Phthalates are a family of plastic compounds used to make other plastics flexible without sacrificing strength or durability. They act as a lubricant among other plastic molecules, permitting them to slip and slide against one another. Phthalates biodegrade readily and do not persist in the environment. If they make their way into the body, they do not accumulate in animals or humans; inside the body, they break down quickly and are excreted. Like most food cans, our fish cans are lined with polyethylene terephthalate or PET, which is an extremely common food packaging material. PET is used in everything from soft drink and water bottles to peanut butter jars and surgical implants. (PET lining is used in cans to keep the fish from acquiring a metallic taste and prevent rusting.) PET has been studied extensively and deemed safe by many regulatory agencies. Like any indirect food additive, the scientific testing of PET is based on two key principles: establishing that there is a minimal

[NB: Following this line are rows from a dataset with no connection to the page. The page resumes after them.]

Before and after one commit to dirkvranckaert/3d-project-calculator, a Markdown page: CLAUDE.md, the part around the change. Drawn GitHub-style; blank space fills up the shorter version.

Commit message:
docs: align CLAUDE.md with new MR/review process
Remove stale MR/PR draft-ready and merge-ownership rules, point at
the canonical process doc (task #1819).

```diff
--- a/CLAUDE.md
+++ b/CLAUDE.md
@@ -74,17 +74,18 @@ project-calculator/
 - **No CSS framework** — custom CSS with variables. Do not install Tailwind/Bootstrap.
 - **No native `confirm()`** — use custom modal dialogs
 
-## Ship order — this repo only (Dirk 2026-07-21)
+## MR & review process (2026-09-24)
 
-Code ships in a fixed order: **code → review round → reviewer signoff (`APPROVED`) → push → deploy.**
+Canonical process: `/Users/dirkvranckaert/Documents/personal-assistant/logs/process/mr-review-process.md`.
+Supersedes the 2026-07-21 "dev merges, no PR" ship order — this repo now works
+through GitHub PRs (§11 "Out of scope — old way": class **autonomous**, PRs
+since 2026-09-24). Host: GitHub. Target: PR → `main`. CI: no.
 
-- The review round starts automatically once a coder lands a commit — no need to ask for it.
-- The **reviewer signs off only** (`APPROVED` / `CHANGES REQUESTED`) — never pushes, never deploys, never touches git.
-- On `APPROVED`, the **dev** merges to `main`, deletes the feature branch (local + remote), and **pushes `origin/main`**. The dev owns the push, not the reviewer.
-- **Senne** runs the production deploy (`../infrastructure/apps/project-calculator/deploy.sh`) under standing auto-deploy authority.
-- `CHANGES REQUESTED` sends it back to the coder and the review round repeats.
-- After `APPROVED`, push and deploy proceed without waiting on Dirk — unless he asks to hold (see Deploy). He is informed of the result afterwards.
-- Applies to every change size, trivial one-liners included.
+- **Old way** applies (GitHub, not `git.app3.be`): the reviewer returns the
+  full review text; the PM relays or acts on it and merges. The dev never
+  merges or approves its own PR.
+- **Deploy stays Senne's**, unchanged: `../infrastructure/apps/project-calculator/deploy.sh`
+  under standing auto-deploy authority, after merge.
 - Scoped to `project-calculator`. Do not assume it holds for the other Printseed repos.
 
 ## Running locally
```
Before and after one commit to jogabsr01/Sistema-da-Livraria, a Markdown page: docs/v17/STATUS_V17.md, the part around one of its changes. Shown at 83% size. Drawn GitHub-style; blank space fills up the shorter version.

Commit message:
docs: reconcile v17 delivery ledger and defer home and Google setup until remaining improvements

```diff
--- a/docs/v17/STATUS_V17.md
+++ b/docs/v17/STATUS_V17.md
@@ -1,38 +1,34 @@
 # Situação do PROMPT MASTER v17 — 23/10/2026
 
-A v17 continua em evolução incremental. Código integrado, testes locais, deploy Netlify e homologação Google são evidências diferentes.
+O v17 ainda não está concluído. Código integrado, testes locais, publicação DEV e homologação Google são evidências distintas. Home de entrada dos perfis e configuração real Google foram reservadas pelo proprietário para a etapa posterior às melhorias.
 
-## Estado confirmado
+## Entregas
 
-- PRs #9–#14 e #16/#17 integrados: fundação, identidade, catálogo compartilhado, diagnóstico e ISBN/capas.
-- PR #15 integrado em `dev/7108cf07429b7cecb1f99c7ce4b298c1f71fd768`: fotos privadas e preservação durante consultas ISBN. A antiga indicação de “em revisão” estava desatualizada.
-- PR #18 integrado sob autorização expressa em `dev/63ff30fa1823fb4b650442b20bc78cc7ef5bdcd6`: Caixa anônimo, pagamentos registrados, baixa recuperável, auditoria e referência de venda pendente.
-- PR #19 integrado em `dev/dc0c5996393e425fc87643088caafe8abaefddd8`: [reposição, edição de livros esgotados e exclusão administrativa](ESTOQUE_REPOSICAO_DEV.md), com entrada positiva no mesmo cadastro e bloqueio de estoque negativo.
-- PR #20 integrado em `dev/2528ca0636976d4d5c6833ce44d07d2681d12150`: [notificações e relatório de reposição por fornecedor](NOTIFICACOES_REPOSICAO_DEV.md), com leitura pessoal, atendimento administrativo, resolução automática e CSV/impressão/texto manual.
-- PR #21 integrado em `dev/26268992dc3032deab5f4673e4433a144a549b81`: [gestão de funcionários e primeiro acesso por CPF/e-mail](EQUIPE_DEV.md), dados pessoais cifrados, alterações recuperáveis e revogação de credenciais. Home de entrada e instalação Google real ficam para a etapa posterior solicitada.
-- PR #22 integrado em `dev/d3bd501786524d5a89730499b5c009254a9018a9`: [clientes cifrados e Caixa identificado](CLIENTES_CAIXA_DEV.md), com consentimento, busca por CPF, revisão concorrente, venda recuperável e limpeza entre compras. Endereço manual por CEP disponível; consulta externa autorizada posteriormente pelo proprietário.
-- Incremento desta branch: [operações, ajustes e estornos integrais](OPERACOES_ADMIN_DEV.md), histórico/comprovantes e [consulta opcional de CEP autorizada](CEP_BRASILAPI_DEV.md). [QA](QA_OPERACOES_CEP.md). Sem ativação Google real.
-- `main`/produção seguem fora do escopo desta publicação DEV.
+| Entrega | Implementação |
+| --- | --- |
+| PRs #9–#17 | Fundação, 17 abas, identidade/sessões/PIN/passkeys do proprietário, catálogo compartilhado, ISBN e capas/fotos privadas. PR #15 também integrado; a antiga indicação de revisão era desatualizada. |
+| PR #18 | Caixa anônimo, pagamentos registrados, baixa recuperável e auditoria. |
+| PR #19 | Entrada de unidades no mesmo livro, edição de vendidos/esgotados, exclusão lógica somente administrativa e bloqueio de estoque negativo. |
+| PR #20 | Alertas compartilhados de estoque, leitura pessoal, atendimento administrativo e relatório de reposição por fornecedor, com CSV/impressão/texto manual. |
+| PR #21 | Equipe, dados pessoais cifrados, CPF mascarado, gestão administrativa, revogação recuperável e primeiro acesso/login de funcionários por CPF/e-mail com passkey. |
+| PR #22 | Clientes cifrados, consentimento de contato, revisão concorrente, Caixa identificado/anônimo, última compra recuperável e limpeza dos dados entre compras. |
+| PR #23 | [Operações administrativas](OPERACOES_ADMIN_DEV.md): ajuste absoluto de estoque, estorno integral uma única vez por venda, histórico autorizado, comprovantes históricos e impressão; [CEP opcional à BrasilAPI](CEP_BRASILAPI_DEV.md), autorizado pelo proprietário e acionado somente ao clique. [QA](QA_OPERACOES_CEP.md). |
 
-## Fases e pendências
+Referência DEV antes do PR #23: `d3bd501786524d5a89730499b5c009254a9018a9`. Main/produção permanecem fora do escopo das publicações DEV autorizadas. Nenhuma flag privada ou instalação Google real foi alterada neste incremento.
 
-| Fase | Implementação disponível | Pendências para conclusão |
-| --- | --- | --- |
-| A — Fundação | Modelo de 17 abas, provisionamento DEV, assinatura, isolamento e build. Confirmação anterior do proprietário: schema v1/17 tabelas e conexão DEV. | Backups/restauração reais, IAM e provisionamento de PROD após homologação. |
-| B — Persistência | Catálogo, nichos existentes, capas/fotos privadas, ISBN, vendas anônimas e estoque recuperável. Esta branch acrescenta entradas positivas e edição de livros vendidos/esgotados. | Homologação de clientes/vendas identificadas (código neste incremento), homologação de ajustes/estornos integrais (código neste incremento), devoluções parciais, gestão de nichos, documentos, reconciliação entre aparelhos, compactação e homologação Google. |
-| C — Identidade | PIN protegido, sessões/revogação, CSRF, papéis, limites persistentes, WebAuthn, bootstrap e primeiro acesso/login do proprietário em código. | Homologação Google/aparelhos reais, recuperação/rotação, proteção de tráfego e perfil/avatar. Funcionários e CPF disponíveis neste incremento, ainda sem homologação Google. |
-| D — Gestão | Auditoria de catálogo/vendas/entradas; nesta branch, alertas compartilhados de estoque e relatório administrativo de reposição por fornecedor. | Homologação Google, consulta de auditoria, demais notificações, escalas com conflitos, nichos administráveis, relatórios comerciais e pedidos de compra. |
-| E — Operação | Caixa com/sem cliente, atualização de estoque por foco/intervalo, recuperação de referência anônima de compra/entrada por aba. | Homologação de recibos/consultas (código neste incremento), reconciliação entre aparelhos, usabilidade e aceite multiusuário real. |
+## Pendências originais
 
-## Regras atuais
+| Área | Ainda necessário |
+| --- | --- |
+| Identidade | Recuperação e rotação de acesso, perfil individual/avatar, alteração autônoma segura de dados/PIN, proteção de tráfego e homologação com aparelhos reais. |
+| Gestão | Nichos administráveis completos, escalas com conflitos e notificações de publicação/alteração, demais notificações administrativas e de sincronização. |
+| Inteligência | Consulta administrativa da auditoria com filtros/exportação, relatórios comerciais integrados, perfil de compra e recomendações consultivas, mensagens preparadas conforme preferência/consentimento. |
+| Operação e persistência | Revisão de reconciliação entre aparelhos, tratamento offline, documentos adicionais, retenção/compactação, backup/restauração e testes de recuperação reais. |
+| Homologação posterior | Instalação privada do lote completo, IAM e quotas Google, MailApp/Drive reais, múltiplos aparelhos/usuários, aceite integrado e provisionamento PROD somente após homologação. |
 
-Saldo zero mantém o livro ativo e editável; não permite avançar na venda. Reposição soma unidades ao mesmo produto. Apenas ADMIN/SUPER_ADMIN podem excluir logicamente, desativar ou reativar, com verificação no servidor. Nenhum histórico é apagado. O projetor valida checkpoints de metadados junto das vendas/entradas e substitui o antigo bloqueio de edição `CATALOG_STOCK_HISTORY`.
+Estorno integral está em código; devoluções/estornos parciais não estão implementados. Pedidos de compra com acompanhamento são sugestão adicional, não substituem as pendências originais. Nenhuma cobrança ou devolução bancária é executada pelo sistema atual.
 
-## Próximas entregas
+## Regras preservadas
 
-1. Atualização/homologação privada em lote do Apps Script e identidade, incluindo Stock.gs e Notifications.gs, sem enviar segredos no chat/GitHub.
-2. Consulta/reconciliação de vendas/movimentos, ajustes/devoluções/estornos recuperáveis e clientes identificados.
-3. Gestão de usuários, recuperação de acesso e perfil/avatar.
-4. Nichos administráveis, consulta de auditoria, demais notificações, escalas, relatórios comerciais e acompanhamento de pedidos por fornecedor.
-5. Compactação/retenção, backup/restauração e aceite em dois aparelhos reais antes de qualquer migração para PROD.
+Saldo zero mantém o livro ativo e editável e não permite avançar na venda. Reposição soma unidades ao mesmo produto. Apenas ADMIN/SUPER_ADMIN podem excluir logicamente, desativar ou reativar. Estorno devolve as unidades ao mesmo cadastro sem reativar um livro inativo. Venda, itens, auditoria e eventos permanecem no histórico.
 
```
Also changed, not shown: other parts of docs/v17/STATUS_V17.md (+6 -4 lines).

How are they used? Phthalates are a class of widely used industrial compounds known technically as dialkyl or alkyl aryl esters of 1,2-benzenedicarboxylic acid. There are many phthalates with many uses, and just as many toxicological properties. Phthalates crept into widespread use over the last several decades because of their many beneficial chemical properties. Now they are ubiquitous, not just in the products in which they are intentionally used, but also as contaminants in just about anything. About a billion pounds per year are produced worldwide. Intentional uses of phthalates include softeners of plastics, oily substances in perfumes, additives to hairsprays, lubricants and wood finishers. That new car smell, which becomes especially pungent after the car has been sitting in the sun for a few hours, is partly the pungent odor of phthalates volatilizing from a hot plastic dashboard. In the evening’s cool they then condense out of the inside air of the car to form an oily coating
What is it? Phthalates are used as plasticizers, substances added to plastics to increase their flexibility, and as solvents and other additives in personal care products. Their principal plasticizer use is to soften polyvinyl chloride (PVC). Common acronyms for phthalates are DEHP, DINP, DBP, DEP, and DIP. Where is it found? Phthalates are found in many PVC products, including children’s toys, shower curtains, and automobiles. They are also found in cosmetics, hair sprays, and perfumes. Why should I be concerned? Scientific studies have shown phthalates to be possible endocrine-disrupters and contributors to birth defects. Where can I learn more? For more information, please see the Wikipedia definition for polyvinyl chloride, the CHEC chemical profile for phthalates, the EWG Phthalates Chemical Family”, and Skin Deep Cosmetic Safety Database ingredient report for dibutyl phthalate.